) CEO E. Stanley O'Neal's dream to make his firm the next Goldman Sachs (GS
) may live on. On Nov. 14, Merrill tapped John A. Thain, CEO of NYSE Euronext (NYX
) and a former Goldman executive, to be its new chief.
In Thain, the troubled Wall Street firm gets a seasoned CEO who has won kudos for pushing the New York Stock Exchange into the modern age of electronic trading. Perhaps more important are Thain's two decades at Goldman, in which he became a leading innovator in trading technology. Thain, 52, also spent time on Goldman's mortgage bond desk, experience that should help as he tries to fix Merrill's subprime problems. "You can't shy away from the [Goldman] model," says Larry Tabb of the consulting firm Tabb Group. "What Merrill needs is a better risk management."

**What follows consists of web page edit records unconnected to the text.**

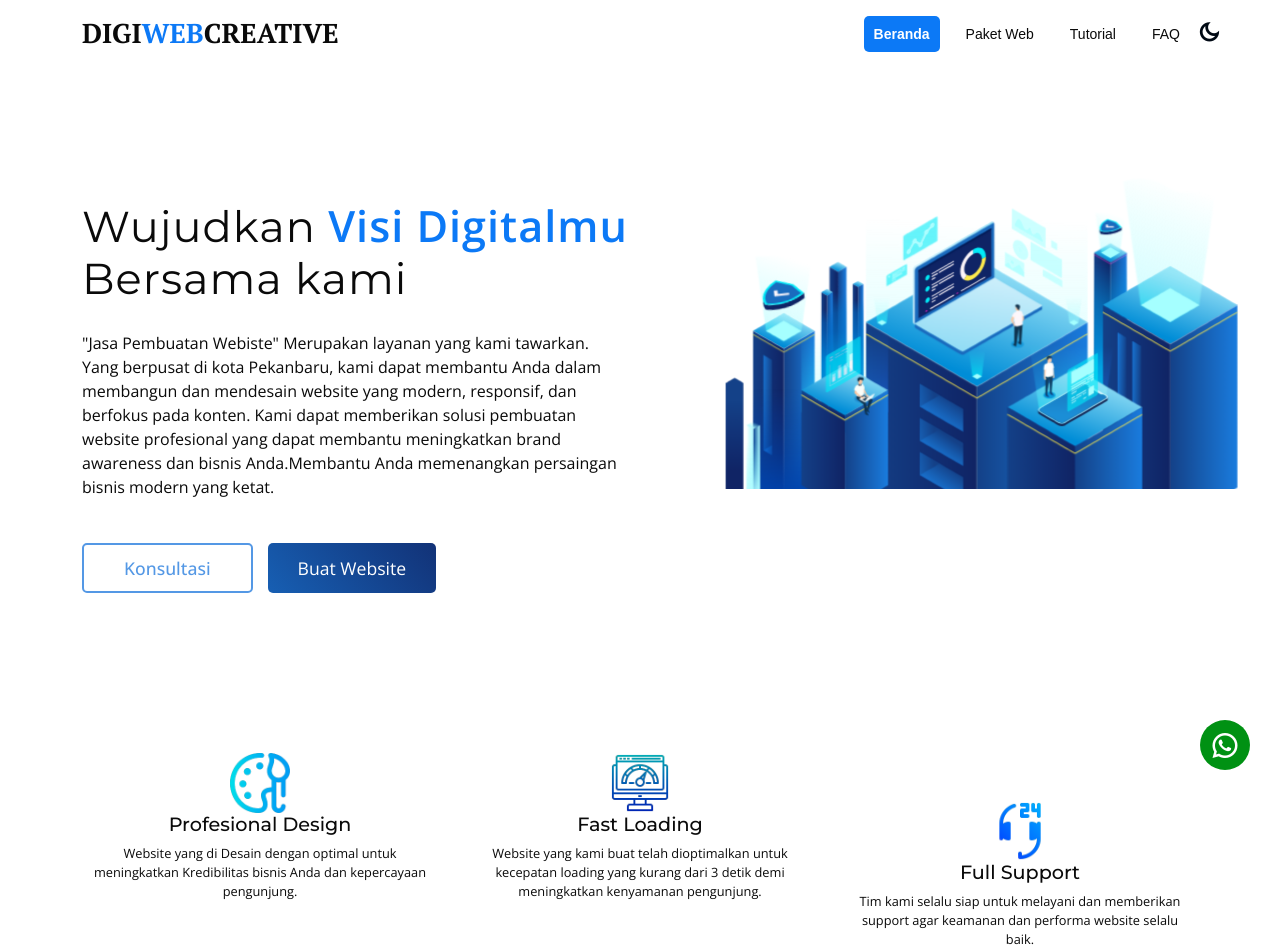
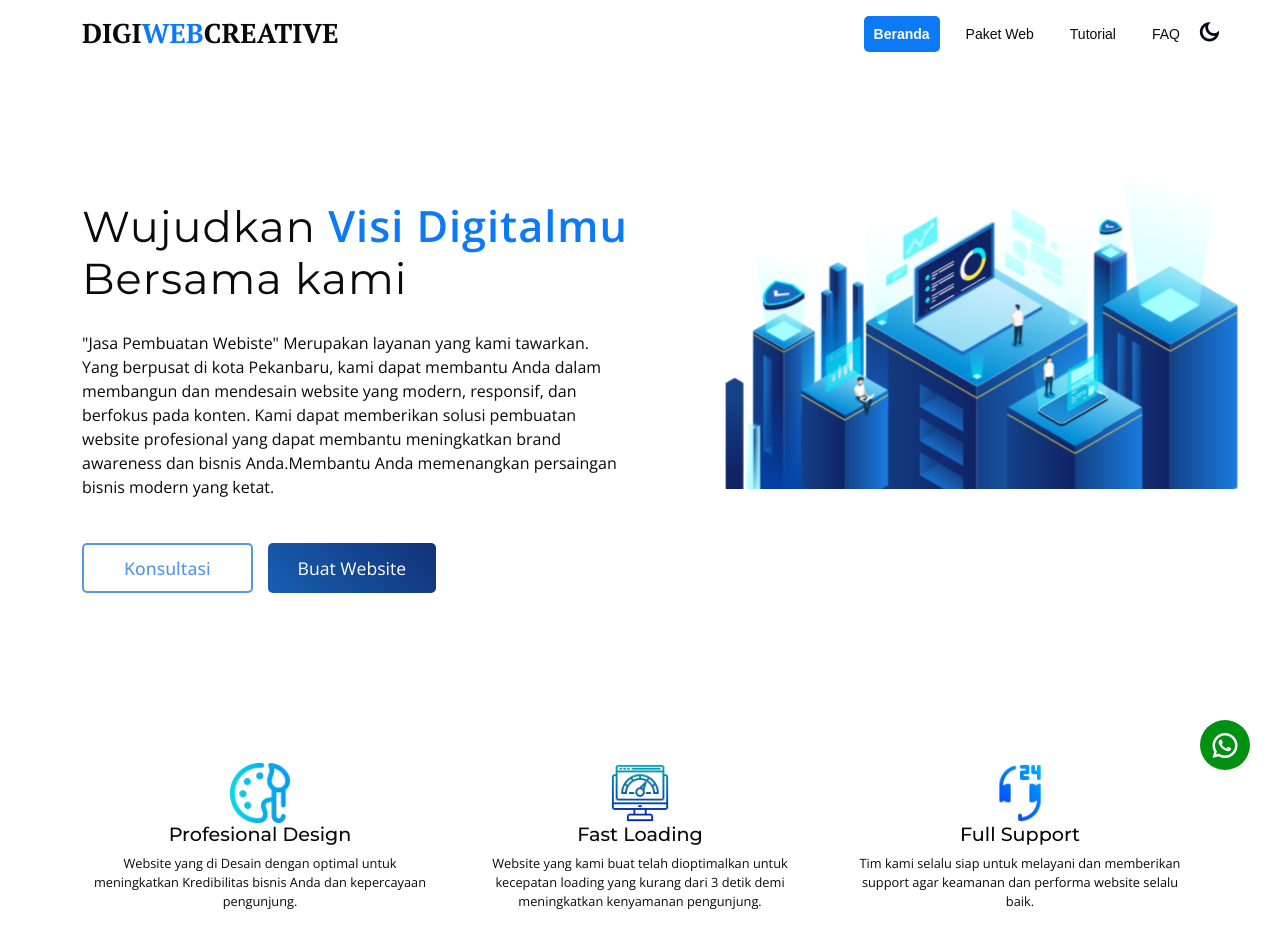
Before and after one commit to elrudqadhafi/digiwebcreative, a React (Vite) app: page / in a window 1280 px wide. Shown: the top 952 px of the page. Built offline with nearby package versions, Linux system fonts and the light colour scheme.

Commit message:
merubah semua kontent

```diff
--- a/src/data/index.js
+++ b/src/data/index.js
@@ -186,7 +186,7 @@ export const benefit = [
     id: 6,
     image: SosmedImg,
     title: "Integrasi Sosial Media",
-    desc: "Mengintegrasikan platform media sosial untuk meningkatkan keterlibatan, jangkauan dan interaksi dengan pelanggan.",
+    desc: "Mengintegrasikan platform media sosial untuk meningkatkan keterlibatan,dan interaksi dengan pelanggan.",
   },
 ]
 
--- a/src/main.jsx
+++ b/src/main.jsx
@@ -51,7 +51,7 @@ const router = createBrowserRouter([
 ])
 
 ReactDOM.createRoot(document.getElementById("root")).render(
-  <React.StrictMode>
+  <>
     <RouterProvider router={router} />
-  </React.StrictMode>
+  </>,
 )
--- a/src/pages/FaqPage.jsx
+++ b/src/pages/FaqPage.jsx
@@ -17,7 +17,7 @@ const FaqPage = () => {
       <ScrollToTop />
       <div className="faq-page">
         <Helmet>
-          <title>Temukan Pertanyaanmu Disini - Web Pro Tech</title>
+          <title>Temukan Pertanyaanmu Disini - Digi Web Creative</title>
         </Helmet>
         <Container>
           <Row className="d-flex align-items-center">
--- a/src/pages/HomePage.jsx
+++ b/src/pages/HomePage.jsx
@@ -113,7 +113,7 @@ const HomePage = () => {
         <div className="info-panel m-auto">
           <Container>
             <Row>
-              <Col lg="4" md="6">
+              <Col lg="4" md="6" className="m-md-auto mt-md-5 mt-lg-0 mt-3">
                 <img src={DesignImg} alt="designimage-freepik" loading="lazy" />
                 <h4>Profesional Design</h4>
                 <p>
@@ -121,7 +121,7 @@ const HomePage = () => {
                   Kredibilitas bisnis Anda dan kepercayaan pengunjung.
                 </p>
               </Col>
-              <Col lg="4" md="6">
+              <Col lg="4" md="6" className="m-md-auto mt-md-5 mt-lg-0 mt-3">
                 <img
                   src={FastLoadingImg}
                   alt="fastloadingimage-freepik"
@@ -134,7 +134,7 @@ const HomePage = () => {
                   pengunjung.
                 </p>
               </Col>
-              <Col lg="4" md="6" className="m-md-auto mt-md-5">
+              <Col lg="4" md="6" className="m-md-auto mt-md-5 mt-lg-0 mt-3">
                 <img
                   src={FullSupportImg}
                   alt="supportimage-freepik"
@@ -597,8 +597,7 @@ const HomePage = () => {
               <h3 className="text-center">Benefit Yang Kamu Dapat...</h3>
               <p className="text-center mt-2 mb-5">
                 Nah, Kamu pasti bertanya-tanya apa saja yang akan Kamu dapatkan
-                ketika memilih Web-Pro Tech sebagai partner digitalmu.Yuk kita
-                lihat!
+                ketika memilih <span>DIGIWEBCREATIVE</span> sebagai partner digitalmu.Yuk kita lihat!
               </p>
             </Row>
             <Row>
--- a/src/pages/PrivacyPolicy.jsx
+++ b/src/pages/PrivacyPolicy.jsx
@@ -12,12 +12,12 @@ const PrivacyPolicy = () => {
       <ScrollToTop />
       <div className="privacy-policy w-100 min-vh-100">
         <Helmet>
-          <title>Kebijakan Privasi - Web Pro Tech</title>
+          <title>Kebijakan Privasi - Digi Web Creative</title>
         </Helmet>
         <Container>
           <Row>
             <Col>
-              <h3>Privacy Policy</h3>
+              <h3>Kebijakan Privasi</h3>
               <p className="mt-4">
                 Dengan memilih untuk menggunakan Layanan kami, Anda secara
                 otomatis memberikan persetujuan untuk pengumpulan dan penggunaan
--- a/src/styles/global.css
+++ b/src/styles/global.css
@@ -127,17 +127,11 @@ body {
   }
 }
 
-@media screen and (max-width: 325px) {
+@media screen and (max-width: 361px) {
   .navbar .navbar-brand {
-    font-size: 1.5rem;
-  }
-
-  .navbar .navbar-brand img {
-    width: 50px;
-  }
-
-  .konsultasi {
-    margin-bottom: 10px;
+    font-size: 1.3rem;
+    padding: 10px;
+    padding-left: 5px;
   }
 }
 
@@ -196,6 +190,14 @@ body {
   .dark-mode label .ri-sun-line,
   .dark-mode label .ri-moon-line {
     font-size: 25px;
+  }
+}
+
+@media screen and (max-width: 361px) {
+
+  .dark-mode label .ri-sun-line,
+  .dark-mode label .ri-moon-line {
+    font-size: 23px;
   }
 }
 
@@ -359,6 +361,10 @@ body {
 }
 
 @media screen and (max-width: 376px) {
+  .homepage .header-box {
+    padding: 5px;
+  }
+
   .homepage .header-box .konsultasi {
     padding: 10px 25px;
   }
@@ -397,6 +403,17 @@ body {
 }
 
 @media screen and (max-width: 450px) {
+  .homepage .info-panel {
+    padding: 10px;
+  }
+
+  .homepage .info-panel img {
+    width: 50px;
+    padding-bottom: 8px;
+  }
+}
+
+@media screen and (max-width: 4361px) {
   .homepage .info-panel {
     padding: 10px;
   }
@@ -711,6 +728,7 @@ body {
   font-size: 1rem;
   padding-top: 70px;
   line-height: 1.5;
+  font-family: 'Montserrat', sans-serif;
 }
 
 .homepage .penjelasan-dua hr {
@@ -869,12 +887,20 @@ body {
 }
 
 @media screen and (max-width: 391px) {
+  .homepage .penjelasan-dua .row:nth-child(3) {
+    padding: 30px 0;
+  }
+
   .homepage .penjelasan-empat .row:nth-child(1) h3 {
     font-size: 1.5rem;
   }
 }
 
 @media screen and (max-width: 365px) {
+  .homepage .penjelasan {
+    padding: 5px;
+  }
+
   .homepage .penjelasan .row:nth-child(1) h3 {
     font-size: 1.7rem;
   }
@@ -889,6 +915,15 @@ body {
 
   .homepage .penjelasan-empat .row:nth-child(1) h3 {
     font-size: 1.5rem;
+  }
+
+  .homepage .penjelasan-dua .row:nth-child(3) {
+    padding: 30px 5px;
+  }
+
+  .homepage .penjelasan-dua .row:nth-child(3) h4,
+  .homepage .penjelasan-dua .row:nth-child(3) h5 {
+    text-align: left;
   }
 }
 
@@ -978,6 +1013,12 @@ body {
   }
 }
 
+@media screen and (max-width: 361px) {
+  .homepage .layanan-kami {
+    padding: 5px;
+  }
+}
+
 /* STYLE HOMEPAGE LAYANAN-KAMI */
 
 /* STYLE HOMEPAGE BENEFIT */
@@ -1001,6 +1042,11 @@ body {
 .homepage .benefit .row:nth-child(1) p,
 .homepage .benefit .row:nth-child(3) p {
   color: var(--text-color);
+}
+
+.homepage .benefit .row:nth-child(1) p span {
+  color: #0c79f6;
+  font-weight: 500;
 }
 
 .benefit .benefit-box {
@@ -1035,6 +1081,7 @@ body {
   font-weight: 300;
 }
 
+
 @media screen and (max-width: 450px) {
   .homepage .benefit {
     padding: 10px;
@@ -1045,9 +1092,15 @@ body {
   }
 }
 
+@media screen and (max-width: 391px) {
+  .homepage .benefit .row:nth-child(1) h3 {
+    font-size: 1.5rem;
+  }
+}
+
 @media screen and (max-width: 376px) {
   .homepage .benefit {
-    padding: 10px;
+    padding: 5px;
   }
 
   .homepage .benefit .row:nth-child(1) h3 {
@@ -1148,27 +1201,32 @@ footer {
   border-top: 0.5px solid #c3c3c33c;
 }
 
-footer .footer-logo {
+/* footer .footer-logo {
   display: flex;
   align-items: center;
+} */
+
+footer h2 {
+  font-size: 1.6rem;
+  color: var(--text-color);
+  font-family: 'PT Serif', serif;
+  padding-left: 70px;
+  padding-bottom: 20px;
+}
+
+footer h2 span {
+  font-size: 1.6rem;
+  color: #0c79f6;
+  font-family: 'PT Serif', serif;
 }
 
 footer .row:nth-child(1) h3 {
   color: var(--text-color);
   font-size: 1rem;
   padding-top: 20px;
+  padding-bottom: 15px;
   padding-left: 70px;
-  padding-bottom: 15px;
-}
-
-footer .footer-logo img {
-  width: 70px;
-  padding-bottom: 22px;
-}
-
-footer h2 {
-  font-size: 1.8rem;
-  color: var(--text-color);
+  font-family: 'Montserrat', sans-serif;
 }
 
 footer p {
@@ -1176,6 +1234,7 @@ footer p {
   font-weight: 400;
   padding-left: 70px;
   width: 500px;
+  font-weight: 400;
 }
 
 footer .alamat,
@@ -1187,6 +1246,7 @@ footer .alamat-pt p,
 footer .alamat p {
   padding-left: 0;
   padding-top: 4px;
+  font-weight: 300;
 }
 
 footer .alamat i,
@@ -1194,7 +1254,7 @@ footer .alamat-pt i {
   padding-left: 70px;
   padding-right: 10px;
   font-size: 20px;
-  font-weight: 600;
+  font-weight: 400;
   color: #0c79f6;
 }
 
@@ -1207,7 +1267,7 @@ footer .row:nth-child(1) .garis-1 {
 
 footer li {
   list-style: none;
-  padding-top: 10px;
+  padding-top: 1px;
 }
 
 footer li a:hover {
@@ -1217,6 +1277,7 @@ footer li a:hover {
 footer h5 {
   color: var(--text-color);
   padding-top: 50px;
+  font-family: 'Montserrat', sans-serif;
 }
 
 footer li a {
@@ -1259,6 +1320,11 @@ footer .row:nth-child(2) h4 {
   font-weight: 400;
   text-align: center;
   color: var(--text-color);
+}
+
+footer .row:nth-child(2) h4 span {
+  color: #0c79f6;
+  font-family: 'PT Serif', serif;
 }
 
 /* RESPONSIVE FOOTER */
@@ -1282,9 +1348,47 @@ footer .row:nth-child(2) h4 {
   }
 }
 
+@media screen and (max-width: 450px) {
+  footer h2 {
+    font-size: 1.3rem;
+    padding-bottom: 10px;
+  }
+
+  footer h2 span {
+    font-size: 1.3rem;
+  }
+
+  footer p {
+    font-size: 14px;
+  }
+
+  footer .row:nth-child(1) h3 {
+    font-size: 14px;
+  }
+}
+
 @media screen and (max-width: 400px) {
   footer .row:nth-child(1) h3 {
     font-size: 14px;
+  }
+}
+
+@media screen and (max-width: 376px) {
+  footer h2 {
+    font-size: 1.2rem;
+    padding-bottom: 10px;
+  }
+
+  footer h2 span {
+    font-size: 1.2rem;
+  }
+
+  footer p {
+    font-size: 14px;
+  }
+
+  footer .row:nth-child(1) h3 {
+    font-size: 12px;
   }
 }
 
@@ -1304,6 +1408,7 @@ footer .row:nth-child(2) h4 {
   font-size: 2.2rem;
   font-weight: 500;
   color: var(--text-color);
+  font-family: 'Montserrat', sans-serif;
 }
 
 .paket-page .plan-card {
@@ -1316,6 +1421,7 @@ footer .row:nth-child(2) h4 {
 
 .paket-page .plan-card h4 {
   color: var(--text-color);
+  font-family: 'Montserrat', sans-serif;
 }
 
 .paket-page .plan-card .desc {
@@ -1421,7 +1527,7 @@ footer .row:nth-child(2) h4 {
   color: var(--text-color);
   padding-top: 20px;
   padding-bottom: 20px;
-  font-size: 1.7rem;
+  font-size: 1.5rem;
 }
 
 .paket-page .container:nth-child(3) p {
@@ -1446,6 +1552,17 @@ footer .row:nth-child(2) h4 {
 }
 
 @media screen and (max-width: 450px) {
+  .paket-page {
+    padding-left: 10px;
+    padding-right: 10px;
+  }
+
+  .paket-page h3 {
+    padding-top: 50px;
+    padding-bottom: 20px;
+    font-size: 1.9rem;
+  }
+
   .paket-page .container:nth-child(2) .col:nth-child(1) {
     padding: 25px;
   }
@@ -1455,12 +1572,16 @@ footer .row:nth-child(2) h4 {
   }
 
   .paket-page .container:nth-child(3) h4 {
-    font-size: 1.4rem;
-  }
-
-  .paket-page .container:nth-child(2) .row:nth-child(1) button {
-    margin: 0;
-  }
+    font-size: 1.2rem;
+  }
+}
+
+@media screen and (max-width: 361px) {
+  .paket-page {
+    padding-left: 7px;
+    padding-right: 7px;
+  }
+
 }
 
 /* STYLE PAKETPAGE */
@@ -1483,6 +1604,10 @@ footer .row:nth-child(2) h4 {
   border-radius: 8px;
 }
 
+.order-page .full-data .text-content h3 {
+  font-family: 'Montserrat', sans-serif;
+}
+
 .order-page .row:nth-child(2) .ringkasan {
   padding: 20px;
   border-radius: 8px;
@@ -1502,6 +1627,7 @@ footer .row:nth-child(2) h4 {
   color: var(--text-color);
   padding-bottom: 10px;
   padding-left: 4px;
+  font-family: 'Montserrat', sans-serif;
 }
 
 .order-page .ringkasan h5 {
@@ -1526,6 +1652,10 @@ footer .row:nth-child(2) h4 {
   background-color: var(--abu-color);
   padding: 30px;
   border-radius: 8px;
+}
+
+.order-page .form-data h4 {
+  font-family: 'Montserrat', sans-serif;
 }
 
 .order-page .row:nth-child(1) h3 {
@@ -1659,6 +1789,7 @@ input::placeholder {
   color: var(--text-color);
   text-align: center;
   background-color: var(--other-color);
+  font-family: 'Montserrat', sans-serif;
 }
 
 .about-page h5 {
@@ -1666,6 +1797,7 @@ input::placeholder {
   font-weight: 500;
   font-size: 1.3rem;
   padding-top: 50px;
+  font-family: 'Montserrat', sans-serif;
 }
 
 .about-page p {
@@ -1678,6 +1810,10 @@ input::placeholder {
 .about-page p span {
   color: var(--text-color);
   font-weight: 400;
+}
+
+.about-page .row:nth-child(3) h4 {
+  font-family: 'Montserrat', sans-serif;
 }
 
 .about-page .row:nth-child(3) {
@@ -1725,10 +1861,12 @@ input::placeholder {
   text-align: center;
   font-weight: 600;
   font-size: 1.8rem;
+  font-family: 'Montserrat', sans-serif;
 }
 
 .about-page .row:nth-child(4) h6 span {
   color: #0c79f6;
+  font-family: 'Montserrat', sans-serif;
 }
 
 .about-page .row:nth-child(4) p {
@@ -1759,6 +1897,7 @@ input::placeholder {
   font-size: 1.1rem;
   font-weight: 500;
   text-align: center;
+  font-family: 'Montserrat', sans-serif;
 }
 
 .about-page .about-card h6 {
@@ -1799,6 +1938,7 @@ input::placeholder {
   padding-top: 48px;
   padding-bottom: 30px;
   font-weight: 500;
+  font-family: 'Montserrat', sans-serif;
 }
 
 .faq .accordion .accordion-button {
@@ -1834,6 +1974,7 @@ input::placeholder {
   font-weight: 500;
   letter-spacing: 1px;
   color: var(--text-color);
+  font-family: 'Montserrat', sans-serif;
 }
 
 .faq-page h6 {
@@ -1871,6 +2012,7 @@ input::placeholder {
 .tutorial h1 {
   font-weight: 500;
   color: var(--text-color);
+  font-family: 'Montserrat', sans-serif;
 }
 
 .tutorial h6 {
@@ -1884,12 +2026,8 @@ input::placeholder {
   margin: auto;
 }
 
-.tutorial .row:nth-child(1) h3 {
-  color: var(--text-color);
-}
-
 .tutorial .container:nth-child(2) {
-  padding-top: 120px;
+  padding-top: 150px;
   padding-bottom: 50px;
 }
 
@@ -1917,6 +2055,7 @@ input::placeholder {
   justify-content: space-between;
   padding: 20px;
   font-weight: 400;
+  font-family: 'Montserrat', sans-serif;
 }
 
 .tutorial p {
@@ -1949,6 +2088,19 @@ input::placeholder {
   .tutorial .pesan-dari-website img {
     width: 100%;
   }
+}
+
+@media screen and (max-width: 400px) {
+  .tutorial h1 {
+    font-size: 1.5rem;
+  }
+
+  .tutorial h6 {
+    font-weight: 300;
+    color: var(--text-color);
+    font-size: 0.85rem;
+  }
+
 }
 
 /* STYLE TUTORIAL */
@@ -1968,11 +2120,13 @@ input::placeholder {
   font-weight: 500;
   color: var(--text-color);
   text-align: center;
+  font-family: 'Montserrat', sans-serif;
 }
 
 .syarat-ketentuan h6 {
   color: var(--text-color);
   font-size: 1.1rem;
+  font-family: 'Montserrat', sans-serif;
 }
 
 .syarat-ketentuan ul {
@@ -1996,12 +2150,19 @@ input::placeholder {
   font-weight: 400;
   list-style: none;
   color: var(--text-color);
+  font-family: 'Montserrat', sans-serif;
 }
 
 .syarat-ketentuan p {
   color: var(--text-color);
   font-weight: 300;
   padding-top: 10px;
+}
+
+@media screen and (max-width: 450px) {
+  .syarat-ketentuan .row:nth-child(1) h3 {
+    font-size: 1.7rem;
+  }
 }
 
 /* STYLE SYARAT KETENTUAN PAGE */
@@ -2073,3 +2234,6 @@ input::placeholder {
 }
 
 /* STYLE ERROR PAGE */
+
+/* STYLE BLOG PAGE START */
+/* STYLE BLOG PAGE END */
```
Also changed, not shown: src/components/FooterComponent.jsx (+4 -5 lines), src/pages/AboutPage.jsx (+3 -29 lines), src/pages/OrderPage.jsx (+3 -5 lines), src/pages/PaketPage.jsx (+5 -6 lines), src/pages/SyaratKetentuanPage.jsx (+18 -18 lines), src/pages/TutorialPage.jsx (+4 -6 lines).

The irony, of course, is that O'Neal, who never worked at Goldman, tried to remake Mother Merrill in Goldman's image. He pushed the firm to move beyond investment banking and retail brokerage, encouraging moves into hugely profitable areas like proprietary trading, private equity, and exotic bonds like collateralized debt obligations. But that strategy blew up when Merrill took a $9 billion hit on CDOs and other securities.
Now, Thain must clean up the mess, the extent of which is not yet known. Although most of the other businesses are doing O.K., Merrill has $30 billion in mortgage-backed bonds and CDOs on its books. Analysts are betting the firm will take a further multibillion-dollar writedown this quarter."THE POWER OF CULTURE"Meanwhile, Thain, who has no experience in retail brokerage, will have to soothe Merrill's in-house brokers. The team, which long resented O'Neal's strong-arm style, had hoped their boss, Robert McCann, head of the private client group, would nab the top spot. To quell dissent, Thain may promote McCann. "He understands the power of culture, which Stan did not," says Win Smith, a former Merrill executive and a son of one of the firm's founders. "He'll take time to understand the old culture and what made it so good."
Thain is quite the fix-it guy. He joined the NYSE in 2004, when morale was at an all-time low: Chairman Richard A. Grasso had been drummed out in a scandal over his pay package, and the exchange's position in equity trading had eroded. Thain orchestrated a fast turnaround. In 2006, the NYSE acquired the Archipelago electronic exchange and took the newly combined company public. Later he forged a union with the Euronext exchange, creating an international powerhouse in equities and derivatives trading. NYSE's stock is up some 600% during his tenure. "His record as a value creator speaks for itself," says Jamie Selway, a former chief economist at Archipelago. Adds a former Goldman colleague: "John loves to take things apart and fix them. He understands risk."
Still, Thain's job this time could be tougher. "You could have [physicist] Stephen Hawking running Merrill and it wouldn't matter," says Meredith Whitney, a CIBC (CM
) analyst. "It's at least a four-year project." By Matthew Goldstein and Emily Thornton, with Mara Der Hovanesian, Roben Farzad, and Aaron Pressman